Hallsten Innovations loves the Arduino / Raspberry Pi movement!
Hallsten Innovations celebrates this movement as it has brought a wide variety of talent to the entrepreneurial community not necessarily classically trained in electrical engineering or software. Super-charged inventors are creating world-changing proof-of-concept devices every day. Napkin ideas are coming to fruition without roadblocks getting in the way.
My favorite part of the revolution: the quick to proof-of-concept and quick-to-customer feedback methodology is the same approach that Hallsten Innovations evangelizes with our clients. Getting feedback from customers as fast as possible and allowing designs to pivot quickly (allowing fast iterations) is our own internal methodology that brings success.
As such, Hallsten Innovations, as a professional engineering product development company, uses Arduino and Raspberry Pi platforms in early stage Proof of Concept work. These tools are simply indispensable in our tool box.
However, when it comes to commercialization… many of our clients are puzzled with the shortcomings of these platforms when it comes to taking a cost effective and functional device to commercialization.
Below are some insights from our front line experience – we hope that these below warnings are not scary, but showcase the stepped differences between Proof of Concept design and that of a commercialized product.
Price to Feature Optimization
With an OEM solution, the clear opportunity is to optimize hardware for the specific use case and functionality. Designing specifically for the application means that extra bells and whistles are not delivered to the customer – especially ones that are not used! This optimization of cost sits in stark comparison to the Raspberry Pi, which is designed for a broad, versatile use case.
Parallel with feature optimization is power consumption optimization – a required effort for battery operated devices. By designing down to the crucial feature specific components, and optimizing hardware to only power specific components when they are in use, can greatly improve battery life.
Availability and Quantity
Raspberry Pi hardware delivery is a difficult and uncertain gamble. The supplying organization does not promise to deliver a certain version or provide timeframes for that version’s “guaranteed” availability. Quantity of boards is also highly dependent on the market, and others purchasing devices in the community.
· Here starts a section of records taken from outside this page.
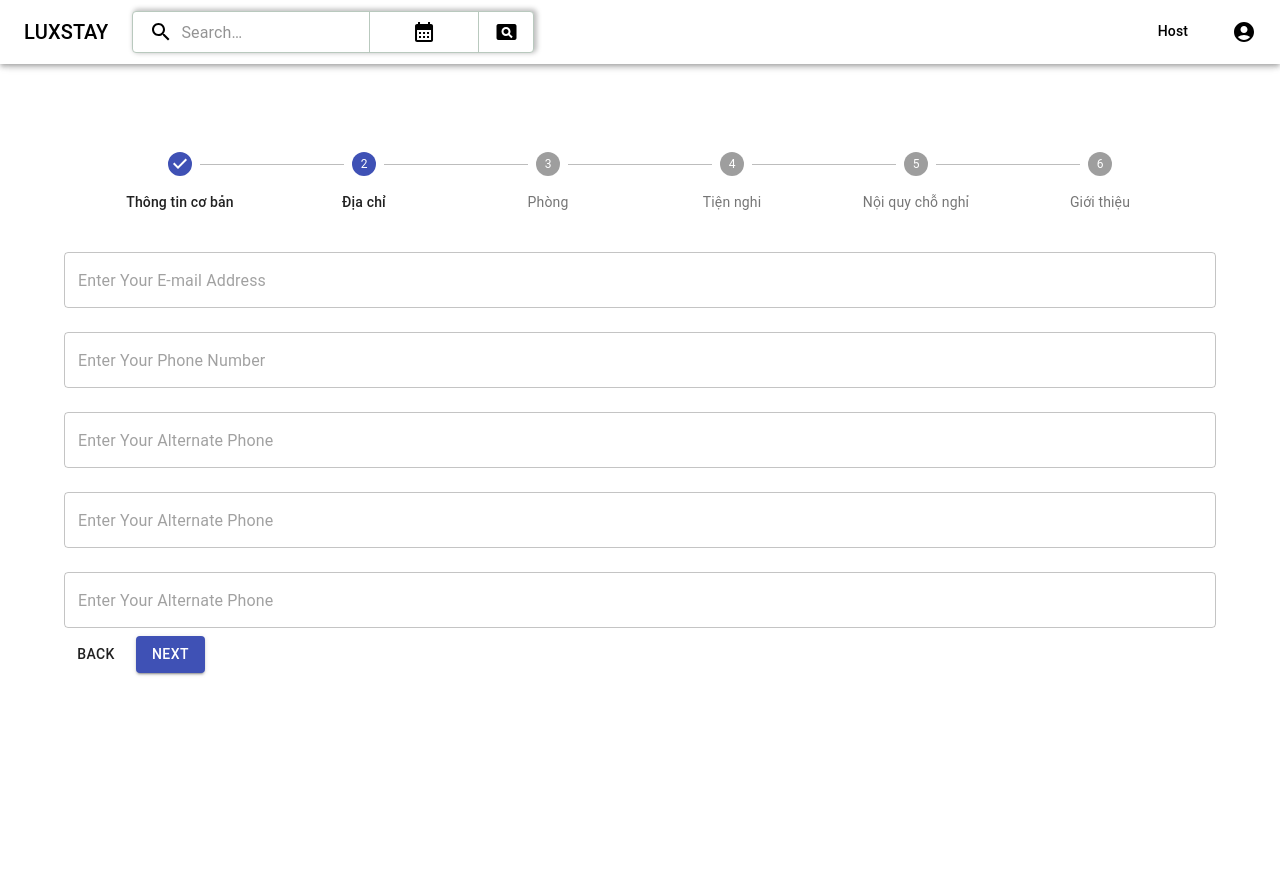
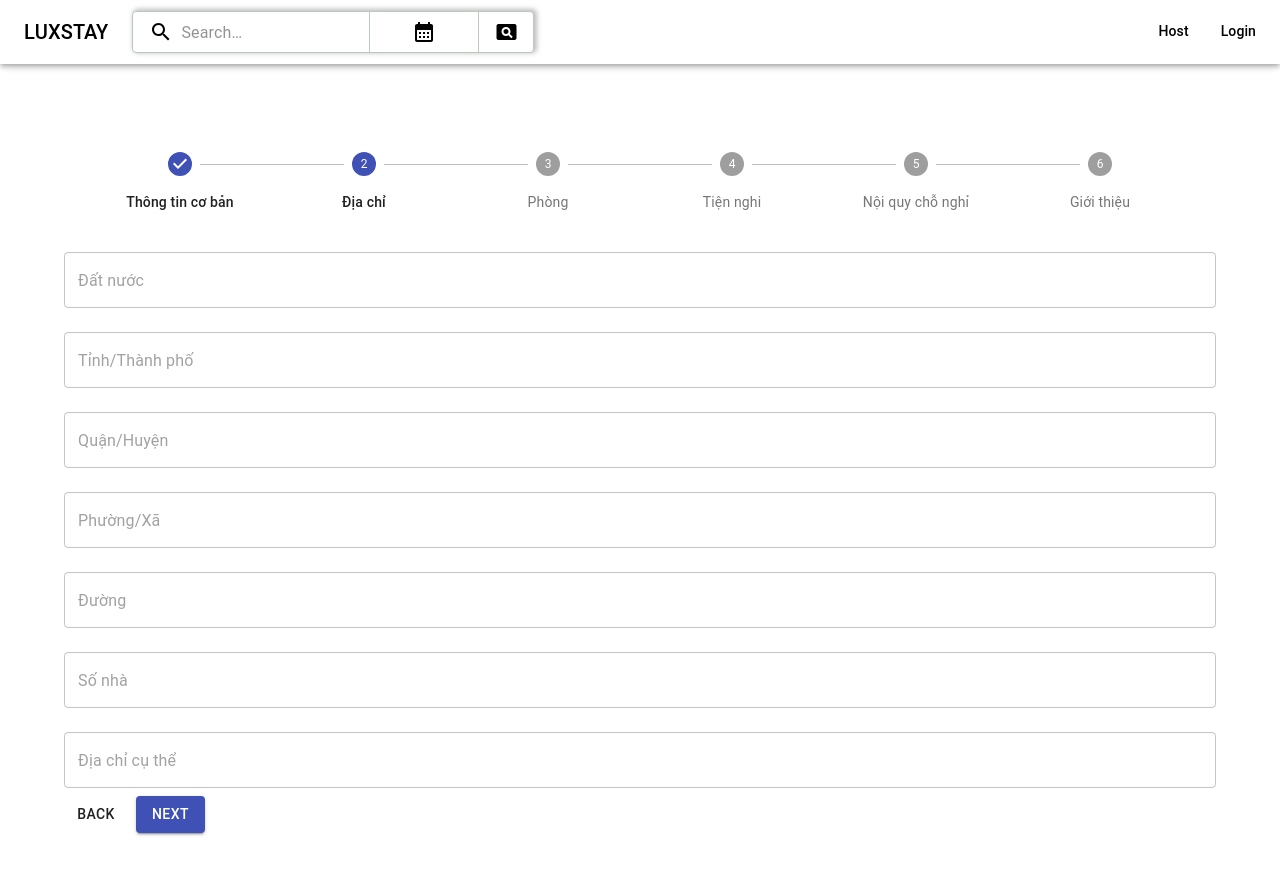
Before and after one commit to sangnx98/hotel-booking, a React (Create React App) app: page /newhomestay in a window 1280 px wide. Both pictures are taken after a click on the button "NEXT". Shown: the top 874 px of the page. Built offline with nearby package versions, Linux system fonts and the light colour scheme; the HTML template or start-up script is replaced by a standard one.

Commit message:
adđ new homestay

```diff
--- a/package.json
+++ b/package.json
@@ -20,6 +20,7 @@
     "@types/node": "^16.11.26",
     "@types/react": "^17.0.40",
     "@types/react-dom": "^17.0.13",
+    "@types/react-swipeable-views": "^0.13.1",
     "date-fns": "^2.28.0",
     "gapi-script": "^1.2.0",
     "markdown-to-jsx": "^7.1.7",
@@ -29,6 +30,7 @@
     "react-hook-form": "^7.28.0",
     "react-router-dom": "^6.2.2",
     "react-scripts": "5.0.0",
+    "react-swipeable-views": "^0.14.0",
     "swiper": "^8.0.7",
     "typescript": "^4.6.2",
     "uuid": "^8.3.2",
--- a/src/components/Header/Header.tsx
+++ b/src/components/Header/Header.tsx
@@ -196,7 +196,6 @@ export default function Header() {
         </MenuItem>
         </Menu>
     );
-        console.log('values',values)
   return (
     <Box sx={{ flexGrow: 1}}>
       <AppBar
@@ -236,7 +235,7 @@ export default function Header() {
                     Host
               </Typography>
               </Link>
-              {(values) ?
+              {localStorage.getItem('user') ?
               (<Box sx={{ display: { xs: 'none', md: 'flex' }, alignItems: 'center' }}>
                 <Typography variant="subtitle2" component="h2" sx={{display: 'flex', justifyContent:'center', alignItems:'center', color: 'black'}}>
                     {values.name}
@@ -255,12 +254,11 @@ export default function Header() {
               </Box>)
               :
               (<Box sx={{ display: { xs: 'none', md: 'flex' }, alignItems: 'center' }}>
-                <Typography variant="subtitle2" component="h2" sx={{display: 'flex', justifyContent:'center', alignItems:'center', color: 'black'}}>
-                    Login
-                </Typography>
-                <Typography variant="subtitle2" component="h2" sx={{display: 'flex', justifyContent:'center', alignItems:'center', color: 'black'}}>
-                    Sign Up
-                </Typography>
+                <Link to='/login'>
+                  <Typography variant="subtitle2" component="h2" sx={{display: 'flex', justifyContent:'center', alignItems:'center', color: 'black'}}>
+                      Login
+                  </Typography>
+                </Link>
               </Box>)
               }
           </Box>
--- a/src/components/SocialLogin.tsx
+++ b/src/components/SocialLogin.tsx
@@ -19,22 +19,18 @@ export default function SocialLogin() {
           .then((response) => response.json())
           //Then with the data from the response in JSON...
           .then((data) => {
-            console.log('Success:', res.profileObj);
             navigate('/')
           })
           //Then with the error genereted...
           .catch((error) => {
-            console.error('Error:', error);
           });
     }
 
     const handleFailure = (res: any) =>{
-        console.log("Login failed!", res)
     }
 
     React.useEffect(()=>{
         localStorage.setItem('user', JSON.stringify(user))
-        console.log('user', user)
     },[user])
 
     return (
--- a/src/page/NewHomeStay.tsx
+++ b/src/page/NewHomeStay.tsx
@@ -11,8 +11,12 @@ import { makeStyles } from "@material-ui/core/styles";
 import Header from "../components/Header/Header";
 import { Container } from "@mui/material";
 import { Box } from "@mui/system";
+import Select, { SelectChangeEvent } from '@mui/material/Select';
 import { Theme, useTheme } from '@mui/material/styles';
-import { SelectChangeEvent } from '@mui/material/Select';
+import OutlinedInput from '@mui/material/OutlinedInput';
+import InputLabel from '@mui/material/InputLabel';
+import MenuItem from '@mui/material/MenuItem';
+import FormControl from '@mui/material/FormControl';
 
 const ITEM_HEIGHT = 48;
 const ITEM_PADDING_TOP = 8;
@@ -24,6 +28,19 @@ const MenuProps = {
     },
   },
 };
+
+const names = [
+  'Oliver Hansen',
+  'Van Henry',
+  'April Tucker',
+  'Ralph Hubbard',
+  'Omar Alexander',
+  'Carlos Abbott',
+  'Miriam Wagner',
+  'Bradley Wilkerson',
+  'Virginia Andrews',
+  'Kelly Snyder',
+];
 
 const useStyles = makeStyles((theme) => ({
   button: {
@@ -69,9 +86,30 @@ const GetStepContent = (props: any):JSX.Element => {
   if(props.step === 0){
       return (
         <>
-         <TextField
+         {/* <FormControl sx={{ m: 1, width: 300 }}>
+            <InputLabel id="demo-multiple-name-label">Name</InputLabel>
+            <Select
+              labelId="demo-multiple-name-label"
+              id="demo-multiple-name"
+              multiple
+              value={props.params.homeStayType}
+              onChange={(e) => props.handleSetParams("homeStayType", e.target.value)}
+              input={<OutlinedInput label="Name" />}
+              MenuProps={MenuProps}
+            >
+              {names.map((name) => (
+                <MenuItem
+                  key={name}
+                  value={name}
+                >
+                  {name}
+                </MenuItem>
+              ))}
+            </Select>
+          </FormControl> */}
+          <TextField
             variant="outlined"
-            placeholder="Enter Your Last Name"
+            placeholder="Loại chỗ nghỉ"
             fullWidth
             margin="normal"
             value={props.params.homeStayType}
@@ -85,7 +123,6 @@ const GetStepContent = (props: any):JSX.Element => {
             value={props.params.homeStayName}
             onChange={(e) => props.handleSetParams("homeStayName", e.target.value)}
           />
-
         </>
       );
     }else if(props.step === 1) {
@@ -93,7 +130,7 @@ const GetStepContent = (props: any):JSX.Element => {
         <>
           <TextField
             variant="outlined"
-            placeholder="Enter Your E-mail Address"
+            placeholder="Đất nước"
             fullWidth
             margin="normal"
             value={props.params.country}
@@ -101,7 +138,7 @@ const GetStepContent = (props: any):JSX.Element => {
           />
           <TextField
             variant="outlined"
-            placeholder="Enter Your Phone Number"
+            placeholder="Tỉnh/Thành phố"
             fullWidth
             margin="normal"
             value={props.params.province}
@@ -109,7 +146,7 @@ const GetStepContent = (props: any):JSX.Element => {
           />
           <TextField
             variant="outlined"
-            placeholder="Enter Your Alternate Phone"
+            placeholder="Quận/Huyện"
             fullWidth
             margin="normal"
             value={props.params.district}
@@ -117,7 +154,7 @@ const GetStepContent = (props: any):JSX.Element => {
           />
           <TextField
             variant="outlined"
-            placeholder="Enter Your Alternate Phone"
+            placeholder="Phường/Xã"
             fullWidth
             margin="normal"
             value={props.params.subDistrict}
@@ -125,11 +162,27 @@ const GetStepContent = (props: any):JSX.Element => {
           />
           <TextField
             variant="outlined"
-            placeholder="Enter Your Alternate Phone"
+            placeholder="Đường"
             fullWidth
             margin="normal"
             value={props.params.street}
             onChange={(e) => props.handleSetParams("street", e.target.value)}
+          />
+          <TextField
+            variant="outlined"
+            placeholder="Số nhà"
+            fullWidth
+            margin="normal"
+            value={props.params.apartNumber}
+            onChange={(e) => props.handleSetParams("apartNumber", e.target.value)}
+          />
+          <TextField
+            variant="outlined"
+            placeholder="Địa chỉ cụ thể"
+            fullWidth
+            margin="normal"
+            value={props.params.addressDetail}
+            onChange={(e) => props.handleSetParams("addressDetail", e.target.value)}
           />
         </>
       );
@@ -138,27 +191,43 @@ const GetStepContent = (props: any):JSX.Element => {
         <>
           <TextField
             variant="outlined"
-            placeholder="Enter Your Address 1"
+            placeholder="Diện tích"
             fullWidth
             margin="normal"
-            value={props.params.address1}
-            onChange={(e) => props.handleSetParams("address1", e.target.value)}
+            value={props.params.square}
+            onChange={(e) => props.handleSetParams("square", e.target.value)}
           />
           <TextField
             variant="outlined"
-            placeholder="Enter Your Address 2"
+            placeholder="Phòng ngủ"
             fullWidth
             margin="normal"
-            value={props.params.address2}
-            onChange={(e) => props.handleSetParams("address2", e.target.value)}
+            value={props.params.bedRooms}
+            onChange={(e) => props.handleSetParams("bedRooms", e.target.value)}
           />
           <TextField
             variant="outlined"
             placeholder="Enter Your Country Name"
             fullWidth
             margin="normal"
-            value={props.params.country}
-            onChange={(e) => props.handleSetParams("country", e.target.value)}
+            value={props.params.bedNums}
+            onChange={(e) => props.handleSetParams("bedNums", e.target.value)}
+          />
+          <TextField
+            variant="outlined"
+            placeholder="Enter Your Country Name"
+            fullWidth
+            margin="normal"
+            value={props.params.bathRooms}
+            onChange={(e) => props.handleSetParams("bathRooms", e.target.value)}
+          />
+          <TextField
+            variant="outlined"
+            placeholder="Enter Your Country Name"
+            fullWidth
+            margin="normal"
+            value={props.params.kitchens}
+            onChange={(e) => props.handleSetParams("kitchens", e.target.value)}
           />
         </>
       );
@@ -205,12 +274,31 @@ const NewHomeStay = () => {
     district: '',
     subDistrict: '',
     street: '',
-    address2: '',
-    roomSquare: '',
-    bedRoomNums: '',
+    apartNumber: '',
+    addressDetail: '',
+    square: '',
+    bedRooms: '',
     bedNums: '',
-    bathRoomNums: '',
-    kitchenNums:'',
+    bathRooms: '',
+    kitchens:'',
+    price: '',
+    guestNums: '',
+    status: false,
+    isChecked: false,
+    intro: '',
+    img:[
+      {
+        cover: 'https://cdn.luxstay.com/rooms/66652/large/69ad8ebe05e3fdbda4f2.jpg',
+        img1:'https://cdn.luxstay.com/admins/12/2TR6G7u6ua140zR2NI4yUJdG.png',
+        img2: 'https://cdn.luxstay.com/users/329302/X2Ht56Nlx5GBsHV4oUmeE1w-.jpg',
+        img3: 'https://cdn.luxstay.com/users/329302/gZYx2s7zKDzsfvTSPeAuSy5H.jpg',
+        img4: 'https://cdn.luxstay.com/users/329302/W0VeOXy7lNzUTRkl4Zb0CbAr.jpg',
+        img5: 'https://cdn.luxstay.com/users/329302/8ERe5M4_IC3hVE9G1vJ0CttR.jpg',
+        img6: 'https://cdn.luxstay.com/users/329302/KSia-v90R1NxrICETct8VbcV.jpg',
+        img7: 'https://cdn.luxstay.com/users/329302/YF1ngXmAcWh14z4N0J6glyfM.jpg',
+        img8: 'https://cdn.luxstay.com/users/329302/GDMKfBwuqAZYgh5WXG-JSc_z.jpg'
+      }
+    ]
   })
 
   const handleSetValue = (key: any, value: any)=>{
@@ -238,6 +326,23 @@ const NewHomeStay = () => {
   const handleNext = () => {
     setActiveStep(activeStep + 1);
     setSkippedSteps(skippedSteps.filter((skipItem) => skipItem !== activeStep));
+    if(activeStep === steps.length -1){
+      fetch('http://localhost:4000/rooms', {
+        method: 'POST',
+        headers: {
+          'Content-Type': 'application/json',
+        },
+        body: JSON.stringify(values),
+      })
+      .then((response) => response.json())
+      //Then with the data from the response in JSON...
+      .then((data) => {
+      })
+      //Then with the error genereted...
+      .catch((error) => {
+        console.error('Error:', error);
+      });
+    }
   };
 
   const handleBack = () => {
@@ -250,7 +355,10 @@ const NewHomeStay = () => {
     }
     setActiveStep(activeStep + 1);
   };
+  const handleSubmit = () =>{
 
+  }
+  console.log("ahihi", values)
   return (
       <>
       <Header/>
@@ -260,20 +368,6 @@ const NewHomeStay = () => {
                 {steps.map((step, index) => {
                 const labelProps: any = {};
                 const stepProps: any = {};
-                // if (isStepOptional(index)) {
-                //     labelProps.optional = (
-                //     <Typography
-                //         variant="caption"
-                //         align="center"
-                //         style={{ display: "block" }}
-                //     >
-                //         optional
-                //     </Typography>
-                //     );
-                // }
-                // if (isStepSkipped(index)) {
-                //     stepProps.completed = false;
-                // }
                 return (
                     <Step {...stepProps} key={index}>
                     <StepLabel {...labelProps}>{step}</StepLabel>
@@ -296,25 +390,15 @@ const NewHomeStay = () => {
                     disabled={activeStep === 0}
                     onClick={handleBack}
                 >
-                    back
+                    Back
                 </Button>
-                {/* {isStepOptional(activeStep) && (
-                    <Button
-                    className={classes.button}
-                    variant="contained"
-                    color="primary"
-                    onClick={handleSkip}
-                    >
-                    skip
-                    </Button>
-                )} */}
                 <Button
                     className={classes.button}
                     variant="contained"
                     color="primary"
                     onClick={handleNext}
                 >
-                    {activeStep === steps.length - 1 ? "Finish" : "Next"}
+                    {activeStep === steps.length - 1 ? "Finish": "Next"}
                 </Button>
                 </>
             )}
--- a/src/page/Rooms.tsx
+++ b/src/page/Rooms.tsx
@@ -137,10 +137,10 @@ export default function Rooms() {
                                             />
                                             <CardContent sx={{padding:'1rem 0 1rem 0'}}>
                                                 <Typography gutterBottom variant="subtitle1" component="div">
-                                                    {item.room_type} - {item.bed_rooms} phòng ngủ
+                                                    {item.homeStayType} - {item.bedRooms} phòng ngủ
                                                 </Typography>
                                                 <Typography variant="body2" color="text.secondary">
-                                                    {item.room_name} - {item.bed_rooms} phòng ngủ
+                                                    {item.homeStayName} - {item.bedRooms} phòng ngủ
                                                 </Typography>
                                                 <Typography gutterBottom variant="subtitle1" component="div">
                                                     <b>{item.price}đ</b>
```
Also changed, not shown: src/page/RoomDetail.tsx (+21 -14 lines), 1 other file (tests, documents, lock files or other folders).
Finding out that the model your application is based on has ceased production in preference of a new model can rattle your supply chain! This significant risk to your organization is side stepped by moving to a custom design. Why? You May ask? OEMs are in the game to see you succeed – and provide production schedules, firmware and hardware updates AND will provide forecast for certain models and future availability.
Because of its removable disk and open community support, the Raspbian core is more prone to hacking. For market ready devices, additional security steps include hardening the end device and making the entire ecosystem secure. And, as with any fleet deployment, if one device is compromised in the field the knowledge gained should not compromise the rest of the population of the units- this means using unique credentials for each unit produced.
When building the hardware for a device from individual components, you automatically get powerful friends. Every component manufacturer on the planet is eager to offer helpful engineering technical support and product design guides. This technical support from OEMs is a huge benefit – one that Hallsten utilizes every day. Alternatively, going the Raspberry Pi route, you do become dependent on the community to solve whatever issue you are facing. And that’s tough to win support from those with no skin in the game.
While the Open Source Movement has given the world so very much, it can be a mind field for those looking to produce a proprietary product slated for production. You must note that the proprietary software included with the Raspbian Linux kernel cannot be included in products meant for commercial sale – this includes Mathematica and the Oracle Java Virtual Machine.
If you’re forking the Raspbian Linux kernel to make your own operating system, then you need to open source the kernel and any changes you made to it, since it’s GPLv2. This is fine, but leads to some issues with your device being your own.
Now, additional libraries might be licensed for open source under GPLv3 or AGPLv3. Those licenses require that anything you built on top of libraries or programs licensed by GPLv3 must also be open sourced and licensed as GPLv3. Honestly, it’s quite toxic for businesses.
The bottom-line here is to tread carefully with software from a licensing perspective!!
Consider Alternative Platforms
The focus of the Raspberry Pi foundation is on education and not on commercialization. As such, we leverage the BeagleBone platform often on our projects, which is entirely open source (both hardware and software unlike the Raspberry Pi which in only software) and is supported by strong Texas Instruments documentation. This platform is an easier stepping stone to commercialization that still leverages many of the speed to market advantages of the Raspberry Pi.
You can find more information on the BeagleBone platform and how we leverage it here.
Help for Commercialization
Whether you need a Proof of Concept created around your napkin idea or need help taking your existing Proof of Concept to commercialization and manufacturing… we can help you! The best time to switch away from your Raspberry Pi is before you get too far down the commercialization path only to realize some of the pitfalls mentioned in this post.